Author’s note: Computers, or more accurately, computing power, is everywhere in 2020. With powerful microchips, artificial intelligence, and the Internet of Things, most of what we touch can be considered a computer, or is driven by one. During this pandemic, our new communication tools have been a godsend. There is much to appreciate in this time “after” computers, but there are a few obsolete things I miss. When we can congregate and travel, I’d encourage anyone coming to the San Francisco Bay Area to stop in at the Computer History Museum in Mountain View, for a fascinating look at all aspects of computing and software. You’ll enjoy the trip!
Our phone number was CE9-2609. CE stood for the Center exchange. No area code.
I was about five years old. “Mrs. Comisky’s talking, Mom,” I shouted, after having lifted the phone receiver. My mother was putting dinner in the oven, having lit the gas with a match. I kept looking at the grandfather clock, with its pendulum swinging, and the hands slowly moving. Mrs. Comisky was a prolific talker, so I gave up on the phone and put a yellow 78 rpm record on my record player. My dad was outside working on our car, a 1952 Ford. He could tell what was wrong by looking at the mechanical parts under the hood. A few years later, he’d have a little red transistor radio in his shirt pocket and listen to the baseball game while he worked.
In the late 1950s, we had a party line with our neighbor and used one black phone attached to the kitchen wall. Sometimes my little fingers had difficulty dialing it. Our phone number was CE9-2609. CE stood for the Center exchange. No area code. I don’t miss the party line or the dialing, but I loved that phone number, so simple. Now, I can’t fathom how we operated without voicemail, with just a message note if we were lucky and someone happened to answer the phone. It seems miraculous that anyone connected at all, but we did! The downside now? We are always connected and reachable; no escape from our mobile phones.
Today’s digital clocks and watches are convenient, but I understand that many children don’t know how to tell time on a clock with hands, and I’m not sure that’s a good thing. While I still use my oven occasionally, I’d gladly pick a microwave over it if forced to choose, perhaps because I’m domestically challenged.
In college I spent a weekend with a few classmates taking apart the engine of our RA’s husband’s Ford pickup truck. It was terrifying and very greasy, but I learned enough about how cars operate to put me in a better position with the (male) auto mechanics of that era. Today’s cars thankfully are a lot more reliable (my niece looked at me quizzically when I mentioned that cars used to break down often), but are close to impossible to maintain, let alone repair, without hooking them up to the auto shop’s computer. This has leveled the playing field between women and men, since the guys no longer have a big advantage when it comes to cars.

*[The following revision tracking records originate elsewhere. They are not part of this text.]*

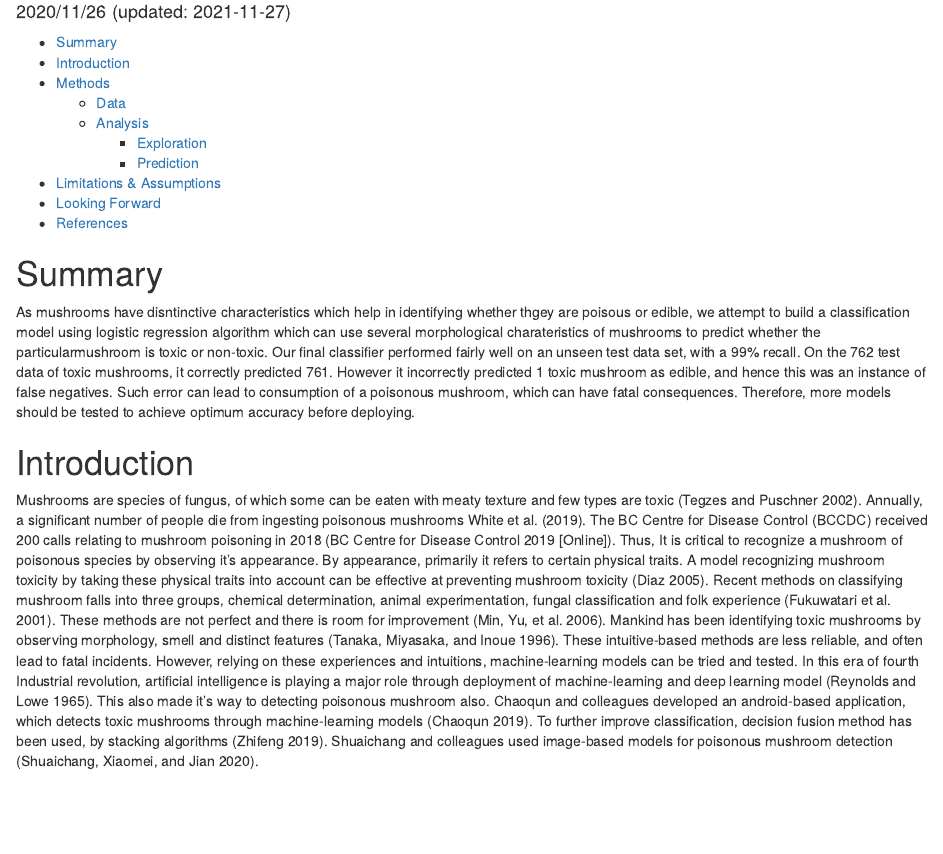
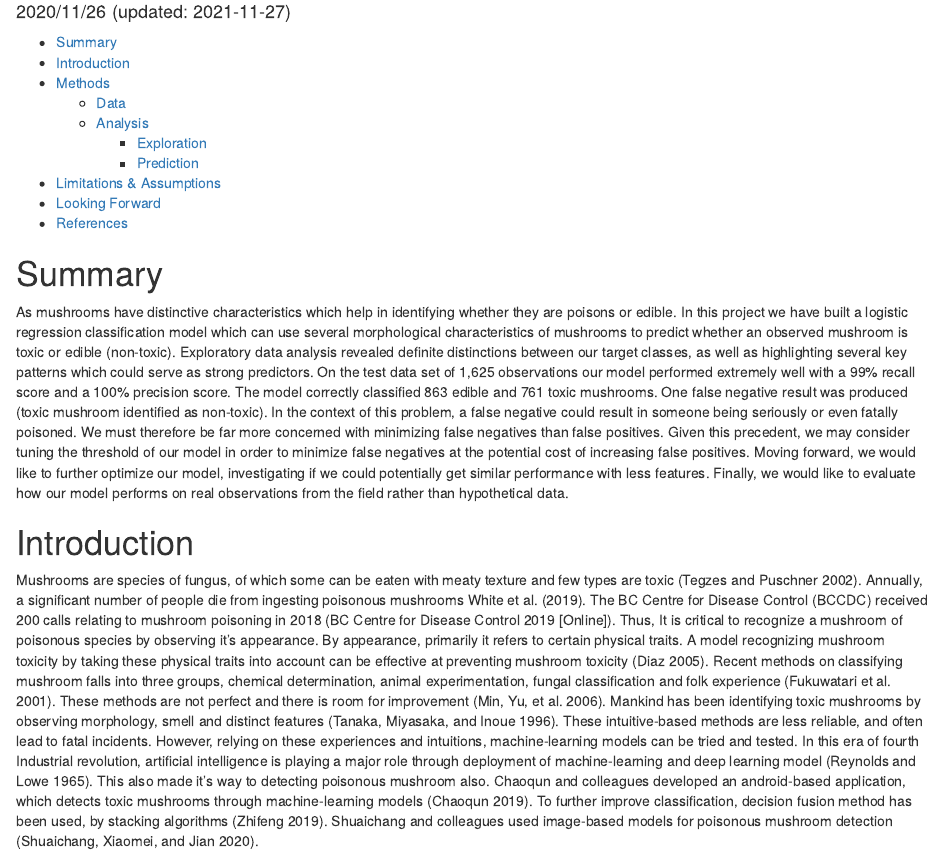
Before and after one commit to UBC-MDS/Poisonous_Mushroom_Predictor, an R Markdown document (doc/Poisonous_Mushroom_Predictor_Report.Rmd): the page in a window 1100 px wide, from 140 px down. Rendered offline with R 4.5, knitr and Pandoc, with nearby package versions.

Commit message:
Revised summary section in report.Rmd file

```diff
--- a/doc/Poisonous_Mushroom_Predictor_Report.Rmd
+++ b/doc/Poisonous_Mushroom_Predictor_Report.Rmd
@@ -27,7 +27,8 @@ cf_test_tab_3 <- read_csv("../results/confusion_matrix_test.csv")
 
 # Summary
 
-As mushrooms have disntinctive characteristics which help in identifying whether thgey are poisous or edible, we attempt to build a classification model using logistic regression algorithm which can use several morphological charateristics of mushrooms to predict whether the particularmushroom is toxic or non-toxic. Our final classifier performed fairly well on an unseen test data set, with a 99% recall. On the 762 test data of toxic mushrooms, it correctly predicted 761. However it incorrectly predicted 1 toxic mushroom as edible, and hence this was an instance of false negatives. Such error can lead to consumption of a poisonous mushroom, which can have fatal consequences. Therefore, more models should be tested to achieve optimum accuracy before deploying.
+As mushrooms have distinctive characteristics which help in identifying whether they are poisons or edible. In this project we have built a logistic regression classification model which can use several morphological characteristics of mushrooms to predict whether an observed mushroom is toxic or edible (non-toxic). Exploratory data analysis revealed definite distinctions between our target classes, as well as highlighting several key patterns which could serve as strong predictors. On the test data set of 1,625 observations our model performed extremely well with a 99% recall score and a 100% precision score. The model correctly classified 863 edible and 761 toxic mushrooms. One false negative result was produced (toxic mushroom identified as non-toxic). In the context of this problem, a false negative could result in someone being seriously or even fatally poisoned. We must therefore be far more concerned with minimizing false negatives than false positives. Given this precedent, we may consider tuning the threshold of our model in order to minimize false negatives at the potential cost of increasing false positives. Moving forward, we would like to further optimize our model, investigating if we could potentially get similar performance with less features. Finally, we would like to evaluate how our model performs on real observations from the field rather than hypothetical data.
+
 
 # Introduction
 
```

The biggest impact of computers for me was the transition from typewriters to word processing. In the eighth grade I took a required typing class on a manual typewriter, and although I hated practicing, I’m eternally grateful for my touch typing ability. In my sophomore year of high school, I received a portable Smith Corona typewriter. It was big and heavy for a portable by today’s standards, but robust enough to last for almost 15 years. One of my difficult experiences was having to type a term paper that required footnotes on the bottom. A lot of guesswork and retyping went into it!
Remember when the keys got tangled?
The ultimate typewriter trauma occurred in my junior year of high school when I worked for a CPA after school and tried to master a special machine for accounting. It had rows of ruler-like strips and levers for setting decimal tabs so that columns of numbers aligned. Try as I might, I just couldn’t get it, and the CPA put me back on doing ledger work with a fountain pen. I’ll take Excel, despite my novice ability, any day. And, while I no longer use a fountain pen, my boomer colleagues at work have joked that we are the only ones who can write with a pen. And, once we retire for good, no one will edit with a red pen anymore, and I’ll miss that a bit.
When I started working after college, I used an IBM Executive model typewriter. Everyone hated them because, although the proportional spacing looked great, errors were maddening to correct–backspacing by whole spaces and halves, inserting correction tape or using wite-out, and then retyping. So, when I went to my next job and had an IBM Correcting Selectric, I was in heaven. Proportional spacing was gone, and the keys replaced by a typing ball. The correction tape was incorporated, so no more fumbling with tapes or liquids.
In 1983 I got my first PC when I started my freelance business, a portable that I called a luggable, and despite how primitive it seems today, at the time I was thrilled to leave typewriters behind. But last year, before the pandemic, I walked into a store in an upscale shopping area called Beta. The store was really a showcase to allow companies to display new products to consumers.
A young man was standing next to a tablet-style computer that had a typewriter-like keyboard that made clacking noises when you pressed the keys. I had to smile when I saw the carriage return lever, placed just for show. In conversation with the young man, I discovered that he didn’t know what it was for, so I went into a detailed explanation of how a typewriter actually worked. He had no idea how you would insert paper (remember the platen?) or how to advance the lines, or that a bell dinged a warning at the end of the line. I laughed for days afterward!
I have recently retired from a marketing and technical writing and editing career and am thoroughly enjoying writing for myself and others.